**ASSIGNMENT:** Report back every line from the entries below in which the word "items" occurs.

<<<<

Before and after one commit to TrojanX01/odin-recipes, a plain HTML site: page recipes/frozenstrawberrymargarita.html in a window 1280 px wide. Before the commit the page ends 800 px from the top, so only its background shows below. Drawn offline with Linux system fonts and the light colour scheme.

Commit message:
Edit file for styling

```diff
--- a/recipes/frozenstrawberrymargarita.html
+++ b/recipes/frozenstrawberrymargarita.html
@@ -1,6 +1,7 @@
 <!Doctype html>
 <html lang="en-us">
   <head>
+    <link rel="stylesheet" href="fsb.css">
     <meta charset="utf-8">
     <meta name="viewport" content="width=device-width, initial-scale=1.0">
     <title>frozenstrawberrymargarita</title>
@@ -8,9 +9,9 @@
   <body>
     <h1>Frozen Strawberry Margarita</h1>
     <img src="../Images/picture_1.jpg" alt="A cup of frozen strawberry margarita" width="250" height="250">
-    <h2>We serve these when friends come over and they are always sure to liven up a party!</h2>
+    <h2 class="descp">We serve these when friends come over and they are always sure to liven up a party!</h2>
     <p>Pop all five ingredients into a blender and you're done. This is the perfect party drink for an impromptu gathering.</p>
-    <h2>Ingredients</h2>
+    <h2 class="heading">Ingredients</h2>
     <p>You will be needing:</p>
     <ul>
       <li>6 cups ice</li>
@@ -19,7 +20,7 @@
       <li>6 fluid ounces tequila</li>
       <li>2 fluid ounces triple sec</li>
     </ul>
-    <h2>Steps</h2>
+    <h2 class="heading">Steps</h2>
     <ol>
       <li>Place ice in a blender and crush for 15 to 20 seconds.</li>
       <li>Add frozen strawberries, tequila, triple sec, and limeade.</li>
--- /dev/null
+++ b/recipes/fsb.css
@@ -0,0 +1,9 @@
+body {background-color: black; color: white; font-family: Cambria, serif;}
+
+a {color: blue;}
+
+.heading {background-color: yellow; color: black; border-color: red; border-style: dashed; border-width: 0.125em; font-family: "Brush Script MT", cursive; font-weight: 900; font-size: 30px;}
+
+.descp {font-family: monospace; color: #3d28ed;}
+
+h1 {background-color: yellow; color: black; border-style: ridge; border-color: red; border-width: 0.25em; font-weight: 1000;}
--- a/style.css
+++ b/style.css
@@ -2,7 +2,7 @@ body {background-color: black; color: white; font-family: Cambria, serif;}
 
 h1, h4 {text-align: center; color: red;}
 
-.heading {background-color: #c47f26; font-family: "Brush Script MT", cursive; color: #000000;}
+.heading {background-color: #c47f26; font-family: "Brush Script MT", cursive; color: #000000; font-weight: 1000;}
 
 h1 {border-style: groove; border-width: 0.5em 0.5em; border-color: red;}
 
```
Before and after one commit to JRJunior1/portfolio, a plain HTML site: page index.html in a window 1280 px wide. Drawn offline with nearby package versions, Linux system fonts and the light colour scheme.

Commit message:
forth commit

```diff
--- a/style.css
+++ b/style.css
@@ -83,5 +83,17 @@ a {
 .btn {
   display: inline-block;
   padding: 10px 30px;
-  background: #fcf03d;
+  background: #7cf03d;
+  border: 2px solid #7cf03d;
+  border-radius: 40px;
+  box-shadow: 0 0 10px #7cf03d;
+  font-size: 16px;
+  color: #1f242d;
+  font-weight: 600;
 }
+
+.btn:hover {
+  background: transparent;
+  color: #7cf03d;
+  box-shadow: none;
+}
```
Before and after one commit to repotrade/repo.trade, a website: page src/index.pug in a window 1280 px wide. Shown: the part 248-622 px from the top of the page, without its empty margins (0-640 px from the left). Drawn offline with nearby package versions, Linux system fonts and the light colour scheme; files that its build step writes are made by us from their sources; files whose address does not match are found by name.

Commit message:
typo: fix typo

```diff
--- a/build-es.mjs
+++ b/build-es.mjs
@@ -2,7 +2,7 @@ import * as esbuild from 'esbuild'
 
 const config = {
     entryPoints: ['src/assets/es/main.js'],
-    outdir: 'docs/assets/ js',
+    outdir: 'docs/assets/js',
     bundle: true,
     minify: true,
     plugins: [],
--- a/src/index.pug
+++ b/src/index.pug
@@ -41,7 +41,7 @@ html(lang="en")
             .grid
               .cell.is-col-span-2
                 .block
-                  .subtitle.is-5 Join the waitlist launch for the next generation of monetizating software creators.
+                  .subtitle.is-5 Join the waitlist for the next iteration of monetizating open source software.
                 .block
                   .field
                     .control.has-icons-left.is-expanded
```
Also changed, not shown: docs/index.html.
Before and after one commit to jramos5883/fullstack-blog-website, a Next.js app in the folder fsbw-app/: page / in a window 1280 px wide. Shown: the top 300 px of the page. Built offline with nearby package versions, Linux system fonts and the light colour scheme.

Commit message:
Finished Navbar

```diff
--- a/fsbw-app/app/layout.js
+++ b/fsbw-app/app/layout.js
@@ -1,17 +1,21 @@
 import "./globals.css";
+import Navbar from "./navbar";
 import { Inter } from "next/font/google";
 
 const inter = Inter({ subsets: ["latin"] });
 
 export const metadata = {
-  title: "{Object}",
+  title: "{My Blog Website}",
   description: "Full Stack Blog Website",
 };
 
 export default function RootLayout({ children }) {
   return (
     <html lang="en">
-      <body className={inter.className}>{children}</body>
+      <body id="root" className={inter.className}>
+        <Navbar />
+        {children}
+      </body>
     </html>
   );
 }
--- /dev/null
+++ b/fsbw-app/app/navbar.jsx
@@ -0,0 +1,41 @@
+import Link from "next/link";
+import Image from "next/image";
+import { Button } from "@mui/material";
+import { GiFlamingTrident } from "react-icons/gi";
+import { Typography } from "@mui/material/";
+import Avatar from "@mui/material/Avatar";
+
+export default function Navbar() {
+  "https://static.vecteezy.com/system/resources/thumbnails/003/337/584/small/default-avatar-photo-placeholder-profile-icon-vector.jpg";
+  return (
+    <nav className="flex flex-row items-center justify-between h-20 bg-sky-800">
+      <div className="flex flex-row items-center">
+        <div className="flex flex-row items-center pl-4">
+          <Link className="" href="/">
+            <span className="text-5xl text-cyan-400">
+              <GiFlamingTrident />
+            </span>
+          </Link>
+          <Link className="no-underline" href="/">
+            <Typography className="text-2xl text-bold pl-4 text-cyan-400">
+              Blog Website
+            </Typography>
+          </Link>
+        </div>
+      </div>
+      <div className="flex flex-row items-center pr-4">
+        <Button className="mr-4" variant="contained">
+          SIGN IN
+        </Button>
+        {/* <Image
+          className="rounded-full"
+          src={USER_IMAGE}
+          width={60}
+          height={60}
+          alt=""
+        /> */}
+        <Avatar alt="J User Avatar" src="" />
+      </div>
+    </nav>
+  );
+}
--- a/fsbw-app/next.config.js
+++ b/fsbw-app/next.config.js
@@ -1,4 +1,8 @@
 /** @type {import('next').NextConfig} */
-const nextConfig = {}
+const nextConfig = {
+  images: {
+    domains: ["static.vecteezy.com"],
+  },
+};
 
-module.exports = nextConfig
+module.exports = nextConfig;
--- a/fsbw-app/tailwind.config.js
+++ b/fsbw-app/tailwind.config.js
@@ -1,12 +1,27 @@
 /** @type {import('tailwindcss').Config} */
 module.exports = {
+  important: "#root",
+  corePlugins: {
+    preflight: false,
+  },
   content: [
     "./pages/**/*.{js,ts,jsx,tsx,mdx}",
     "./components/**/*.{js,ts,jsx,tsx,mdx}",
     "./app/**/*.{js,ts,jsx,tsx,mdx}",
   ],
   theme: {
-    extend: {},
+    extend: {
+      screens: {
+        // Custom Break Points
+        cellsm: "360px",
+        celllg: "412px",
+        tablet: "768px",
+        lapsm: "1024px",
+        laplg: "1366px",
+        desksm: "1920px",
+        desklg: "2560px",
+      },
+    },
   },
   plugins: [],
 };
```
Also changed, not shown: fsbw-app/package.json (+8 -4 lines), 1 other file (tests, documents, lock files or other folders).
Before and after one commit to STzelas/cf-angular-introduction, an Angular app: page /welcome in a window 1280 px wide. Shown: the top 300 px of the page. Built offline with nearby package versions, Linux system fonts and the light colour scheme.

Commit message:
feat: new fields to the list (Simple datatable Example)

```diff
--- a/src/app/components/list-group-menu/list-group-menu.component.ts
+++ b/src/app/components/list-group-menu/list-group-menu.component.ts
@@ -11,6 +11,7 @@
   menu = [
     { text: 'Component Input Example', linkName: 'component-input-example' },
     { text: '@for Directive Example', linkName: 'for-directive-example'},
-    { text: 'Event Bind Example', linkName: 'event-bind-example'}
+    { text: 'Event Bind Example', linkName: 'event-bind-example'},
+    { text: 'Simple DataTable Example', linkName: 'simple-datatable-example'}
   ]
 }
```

>>>>

**RESPONSE TO THIS TASK:**
+    <nav className="flex flex-row items-center justify-between h-20 bg-sky-800">
+      <div className="flex flex-row items-center">
+        <div className="flex flex-row items-center pl-4">
+      <div className="flex flex-row items-center pr-4">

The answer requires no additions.